3. Face Your Fears
While these are good steps to take ahead of time, in the end, if you want to take control of your anxiety, you have to actually enter the situation you’re dreading. Though you’re certain it won’t go well, do it anyway. Sometimes, we just have to do the thing, we’re afraid of to prove to ourselves that we can. While you may not magically turn into a social butterfly, even standing awkwardly in a corner with a smile on your face and a few well-timed, “mm-hmms” is a win.
Survive and you can walk out of there at the end of the night with the knowledge that you bravely did something difficult. That’s always a good feeling. In the face of anxiety, survival is worth soaking in and acknowledging. Allow it to sink in and build your confidence.
4. Rely on Your “Wingman”
Though it may be difficult to believe, some people are good at small talk. On occasion, it’s perfectly okay for you to attach yourself to a friend who has such a talent. Not only will this friend act as a buffer for you, but you will also have the happy accident of watching them in action.
Take advantage of this.
While you stand casually at his or her side, take mental notes on the topics of conversation, the innocuous questions, the relaxed posture. These things may come naturally for your friend, but that doesn’t mean that you can’t study, learn, and incorporate them.

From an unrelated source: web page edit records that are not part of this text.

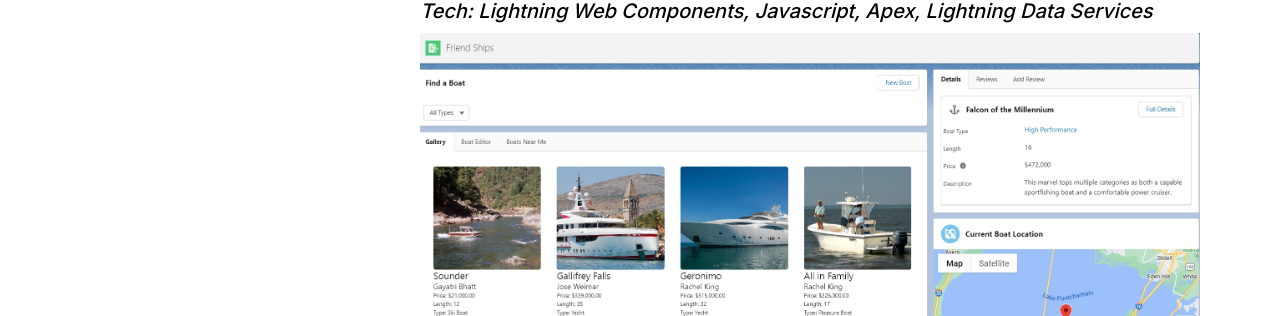
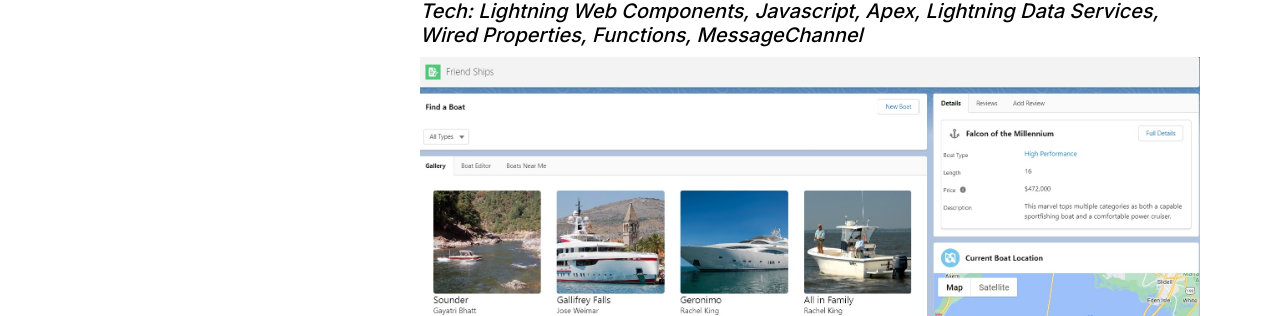
Before and after one commit to izolotarev/igor-cv-responsive, a website built with webpack: page index.html in a window 1280 px wide. Shown: the part 784-1100 px from the top of the page. Built offline with nearby package versions, Linux system fonts and the light colour scheme.

Commit message:
refactor: update friendships tech

```diff
--- a/index.html
+++ b/index.html
@@ -113,7 +113,7 @@
                 </svg>
                 <p class="projects__repo-desc">github repository</p>
               </a>
-              <p class="projects__tech"><i>Tech: Lightning Web Components, Javascript, Apex, Lightning Data Services</i></p>
+              <p class="projects__tech"><i>Tech: Lightning Web Components, Javascript, Apex, Lightning Data Services, Wired Properties, Functions, MessageChannel</i></p>
               <!-- <a
                 href="#"
                 aria-label="friendships"
```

5. Change Your Focus
Let’s say you find yourself at a party and you feel the panic starting to overwhelm you. Maybe your hands are shaking or your mind is whirring a mile a minute, but you still can’t think of a thing to say. If this happens, position yourself as a listener and find something in the room that you can focus on. Perhaps it’s a painting on the wall. Focus on the colors or the scenery.
Consider who the artist might be or why they painted this particular scene. Or maybe you can spend five or ten minutes wondering if the blonde across the way is a natural blonde, or just a really good dye job. Whatever it is, taking your mind off yourself is an effective way to distract yourself from your overwhelming anxiety and panic. Once you feel more steady, you’ll be ready to reenter the conversation or situation.
6. Remember that You Win Some…and You Lose Some
There will be times when it all goes much better than you expected. There will also be times when you stumble through a slightly embarrassing evening. You’re not alone. Everyone, even the people you’d never suspect, have experienced the same up and down rhythm of social success. In all likelihood, however, it won’t ever be as bad as you expect. The good news is that true social anxiety is pretty rare. If you’re an introvert who doesn’t like crowds, or if you struggle with generalized anxiety, you can still find your way in challenging social situations.
Even if you do suffer from severe social anxiety, there is hope. With some effort on your part and the right support, social anxiety can be overcome. The important thing to remember is that even if anxiety is a common occurrence in your life, you can still be a good friend. You can show up and you can even enjoy yourself. Make a plan, do the work and get out there!
By: Dr. Matt Lindsay